This control cart also houses a laptop running a LabVIEW DAQ system and LabVIEW software to interpret and record our sensor readings while the rocket is fired. The control circuits are housed on the cart in a small enclosure which has feedback LED's for the solenoids, a power switch and a fire button. As we want this whole system to be independent so we can pick our location of test firing, this cart also houses a twelve volt automotive battery and a 120 volt inverter for devices needing 120 VAC power.

Our instrumentation system consists of a capacitive load cell, two pressure transducers mounted fore and aft and a flow meter to measure oxidizer flow rate mounted below deck. These devices are connected to the 17 pin Mil spec 5015 connector on cart and carried through a multiconductor cable to our DAQ system mounted on the control system cart.





our final report, all 78 pages worth!



Random pages showing control circuits



We wrote a final report on our project, it was 78 pages worth and since I designed the control systems and the rocket team gave me no input, I had to write about fifty of them. It was important to document all the systems so future teams would have exact details and know what our train of thought was in designing it. I can't tell you how many times, I've analyzed a design and have been put off by lack of documentation. It came out pretty professional looking. I had it spiral bound it so it would last.

This course was a valuable experience for me and everyone involved.
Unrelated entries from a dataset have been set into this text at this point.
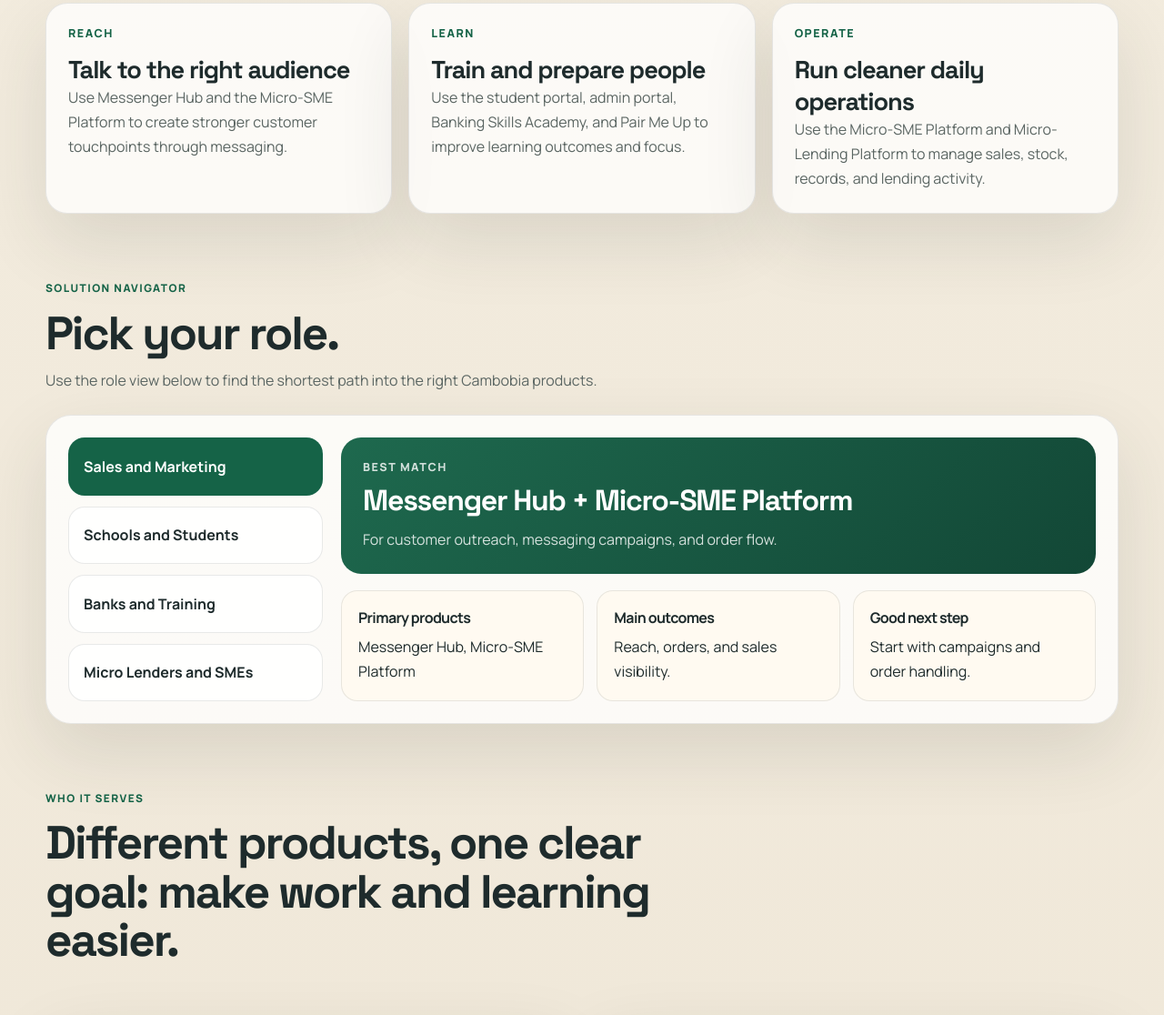
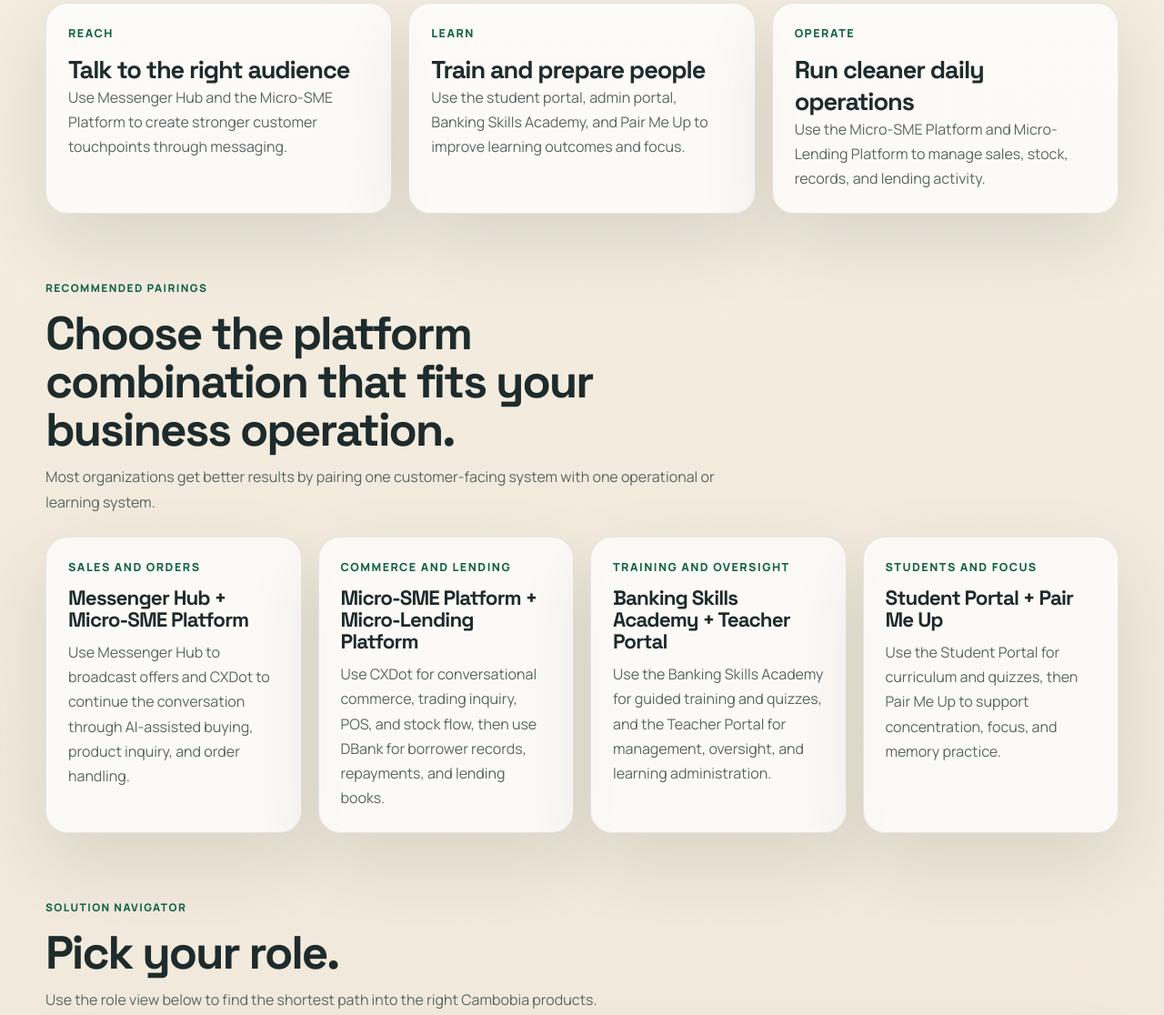
Before and after one commit to khengleng/cambobiasite, a website built with Vite: page index.html in a window 1280 px wide. Shown: the part 6828-7944 px from the top of the page at 91% size. Built offline with nearby package versions, Linux system fonts and the light colour scheme.

Commit message:
Add business operation system pairing guidance

```diff
--- a/index.html
+++ b/index.html
@@ -540,6 +540,37 @@
           </div>
         </section>
 
+        <section class="section reveal">
+          <div class="section-heading">
+            <p class="eyebrow">Recommended Pairings</p>
+            <h2>Choose the platform combination that fits your business operation.</h2>
+            <p>Most organizations get better results by pairing one customer-facing system with one operational or learning system.</p>
+          </div>
+
+          <div class="route-grid">
+            <article class="route-card">
+              <span>Sales and Orders</span>
+              <h3>Messenger Hub + Micro-SME Platform</h3>
+              <p>Use Messenger Hub to broadcast offers and CXDot to continue the conversation through AI-assisted buying, product inquiry, and order handling.</p>
+            </article>
+            <article class="route-card">
+              <span>Commerce and Lending</span>
+              <h3>Micro-SME Platform + Micro-Lending Platform</h3>
+              <p>Use CXDot for conversational commerce, trading inquiry, POS, and stock flow, then use DBank for borrower records, repayments, and lending books.</p>
+            </article>
+            <article class="route-card">
+              <span>Training and Oversight</span>
+              <h3>Banking Skills Academy + Teacher Portal</h3>
+              <p>Use the Banking Skills Academy for guided training and quizzes, and the Teacher Portal for management, oversight, and learning administration.</p>
+            </article>
+            <article class="route-card">
+              <span>Students and Focus</span>
+              <h3>Student Portal + Pair Me Up</h3>
+              <p>Use the Student Portal for curriculum and quizzes, then Pair Me Up to support concentration, focus, and memory practice.</p>
+            </article>
+          </div>
+        </section>
+
         <section class="section explorer-section reveal" id="explorer">
           <div class="section-heading">
             <p class="eyebrow">Solution Navigator</p>
@@ -576,6 +607,10 @@
                     <p>Messenger Hub, Micro-SME Platform</p>
                   </div>
                   <div class="profile-product">
+                    <strong>Recommended pairing</strong>
+                    <p>Start with Messenger Hub for campaigns, then let CXDot handle AI-led product questions and order conversations.</p>
+                  </div>
+                  <div class="profile-product">
                     <strong>Main outcomes</strong>
                     <p>Reach, orders, and sales visibility.</p>
                   </div>
@@ -596,6 +631,10 @@
                   <div class="profile-product">
                     <strong>Primary products</strong>
                     <p>AI Learning Center, Student Portal, Teacher Portal, Pair Me Up</p>
+                  </div>
+                  <div class="profile-product">
+                    <strong>Recommended pairing</strong>
+                    <p>Use the Student Portal for study and quizzes, then Pair Me Up for focus support, with Teacher Portal oversight when needed.</p>
                   </div>
                   <div class="profile-product">
                     <strong>Main outcomes</strong>
@@ -620,6 +659,10 @@
                     <p>AI Learning Center, Banking Skills Academy</p>
                   </div>
                   <div class="profile-product">
+                    <strong>Recommended pairing</strong>
+                    <p>Pair Banking Skills Academy with the Teacher Portal when a team needs structured learning plus administrative visibility.</p>
+                  </div>
+                  <div class="profile-product">
                     <strong>Main outcomes</strong>
                     <p>Training structure and exam readiness.</p>
                   </div>
@@ -640,6 +683,10 @@
                   <div class="profile-product">
                     <strong>Primary products</strong>
                     <p>Micro-Lending Platform, Micro-SME Platform</p>
+                  </div>
+                  <div class="profile-product">
+                    <strong>Recommended pairing</strong>
+                    <p>Use CXDot for AI-assisted commerce, gold or FX inquiry, and customer bot flow, then DBank for loan records and repayment operations.</p>
                   </div>
                   <div class="profile-product">
                     <strong>Main outcomes</strong>
```
Also changed, not shown: micro-sme-platform.html (+5 -0 lines).
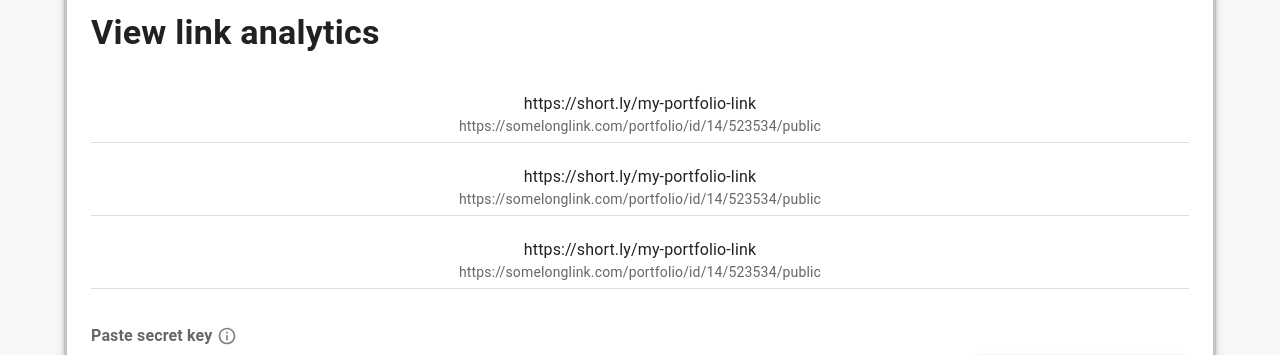
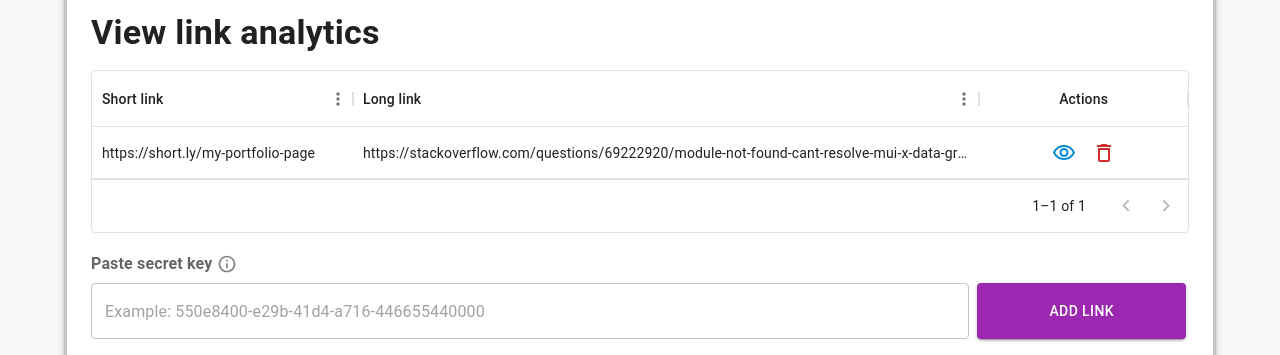
Before and after one commit to 3umaGH/URLShortener, a React (Vite) app in the folder client/: page / in a window 1280 px wide. Shown: the part 419-774 px from the top of the page. Built offline with nearby package versions, Linux system fonts and the light colour scheme; the HTML template or start-up script is replaced by a standard one.

Commit message:
feat: implemented DataGrid for Analytics page

```diff
--- a/client/package.json
+++ b/client/package.json
@@ -15,6 +15,7 @@
     "@fontsource/roboto": "^5.0.8",
     "@mui/icons-material": "^5.14.16",
     "@mui/material": "^5.14.16",
+    "@mui/x-data-grid": "^6.18.0",
     "react": "^18.2.0",
     "react-dom": "^18.2.0"
   },
--- /dev/null
+++ b/client/src/components/AnalyticsGrid.tsx
@@ -0,0 +1,77 @@
+import { Container, IconButton, Tooltip } from "@mui/material";
+import { DataGrid, GridColDef } from "@mui/x-data-grid";
+import { useState } from "react";
+
+import DeleteOutlineOutlinedIcon from "@mui/icons-material/DeleteOutlineOutlined";
+import VisibilityOutlinedIcon from "@mui/icons-material/VisibilityOutlined";
+
+type ActionsProps = {
+  uuid: string;
+};
+
+const ActionsComponent = ({ uuid }: ActionsProps) => {
+  return (
+    <Container sx={{ m: 2 }}>
+      <Tooltip title="View Analytics" arrow>
+        <IconButton color="info">
+          <VisibilityOutlinedIcon />
+        </IconButton>
+      </Tooltip>
+
+      <Tooltip title="Delete Link" arrow>
+        <IconButton color="error" onClick={() => alert(uuid)}>
+          <DeleteOutlineOutlinedIcon />
+        </IconButton>
+      </Tooltip>
+    </Container>
+  );
+};
+
+const columns: GridColDef[] = [
+  {
+    field: "shortLink",
+    headerName: "Short link",
+    flex: 0.5,
+  },
+  {
+    field: "longLink",
+    headerName: "Long link",
+    flex: 1.2,
+  },
+  {
+    field: "actions",
+    headerName: "Actions",
+    flex: 0.4,
+    type: "actions",
+    renderCell: (params) => <ActionsComponent uuid={params.row.uuid} />,
+  },
+];
+
+export const AnalyticsGrid = () => {
+  const [tableRows, setTableRows] = useState([
+    {
+      id: 0,
+      uuid: "asdfasdf",
+      shortLink: "https://short.ly/my-portfolio-page",
+      longLink:
+        "https://stackoverflow.com/questions/69222920/module-not-found-cant-resolve-mui-x-data-grid-in-c-users-syndicate-docume",
+    },
+  ]);
+
+  return (
+    <DataGrid
+      sx={{ width: "100%" }}
+      rows={tableRows}
+      columns={columns}
+      initialState={{
+        pagination: {
+          paginationModel: {
+            pageSize: 5,
+          },
+        },
+      }}
+      pageSizeOptions={[5]}
+      disableRowSelectionOnClick
+    />
+  );
+};
--- a/client/src/components/LinkForm/pages/Analytics.tsx
+++ b/client/src/components/LinkForm/pages/Analytics.tsx
@@ -1,11 +1,7 @@
 import {
   Button,
-  Divider,
   Grid,
   InputLabel,
-  List,
-  ListItemButton,
-  ListItemText,
   TextField,
   Typography,
 } from "@mui/material";
@@ -13,6 +9,7 @@ import {
 import InfoOutlinedIcon from "@mui/icons-material/InfoOutlined";
 
 import { Tip } from "../../Tip";
+import { AnalyticsGrid } from "../../AnalyticsGrid";
 
 export const Analytics = () => {
   return (
@@ -24,7 +21,8 @@ export const Analytics = () => {
       </Grid>
 
       <Grid item xs={12} sx={{ textAlign: "center" }}>
-        <List
+      <AnalyticsGrid />
+        {/*<List
           sx={{
             width: "100%",
             bgcolor: "background.paper",
@@ -47,7 +45,7 @@ export const Analytics = () => {
               </ListItemButton>
             );
           })}
-        </List>
+        </List>*/}
       </Grid>
 
       <Grid item xs={12} sx={{ textAlign: "left" }}>
@@ -64,13 +62,20 @@ export const Analytics = () => {
           </Tip>
         </InputLabel>
         <Grid item xs={12} sx={{ textAlign: "left" }}>
+
           <TextField
             id="secret-key-field"
             placeholder="Example: 550e8400-e29b-41d4-a716-446655440000"
             variant="outlined"
             sx={{width:"80%"}}
-          />
-          <Button variant="contained" sx={{width:"19%", p:1.95, ml:1}} color="secondary">Add Link</Button>
+            />
+          <Button
+            variant="contained"
+            sx={{ width: "19%", p: 1.95, ml: 1 }}
+            color="secondary"
+          >
+            Add Link
+          </Button>
         </Grid>
       </Grid>
     </>
```
Also changed, not shown: 1 other file (tests, documents, lock files or other folders).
We accomplished a lot and it taught me and my team a valuable lesson in how to work together to accomplish what some people said we couldn't do in one semester. I have stayed on the project as an independent study for the Spring 2011 semester to teach my design to the new team and to accurately finish testing the systems involved. I also want to document the final results and see the first hot test with paraffin as a fuel and gaseous oxygen as the oxidizer. Maybe I will post a video of the rocket firing.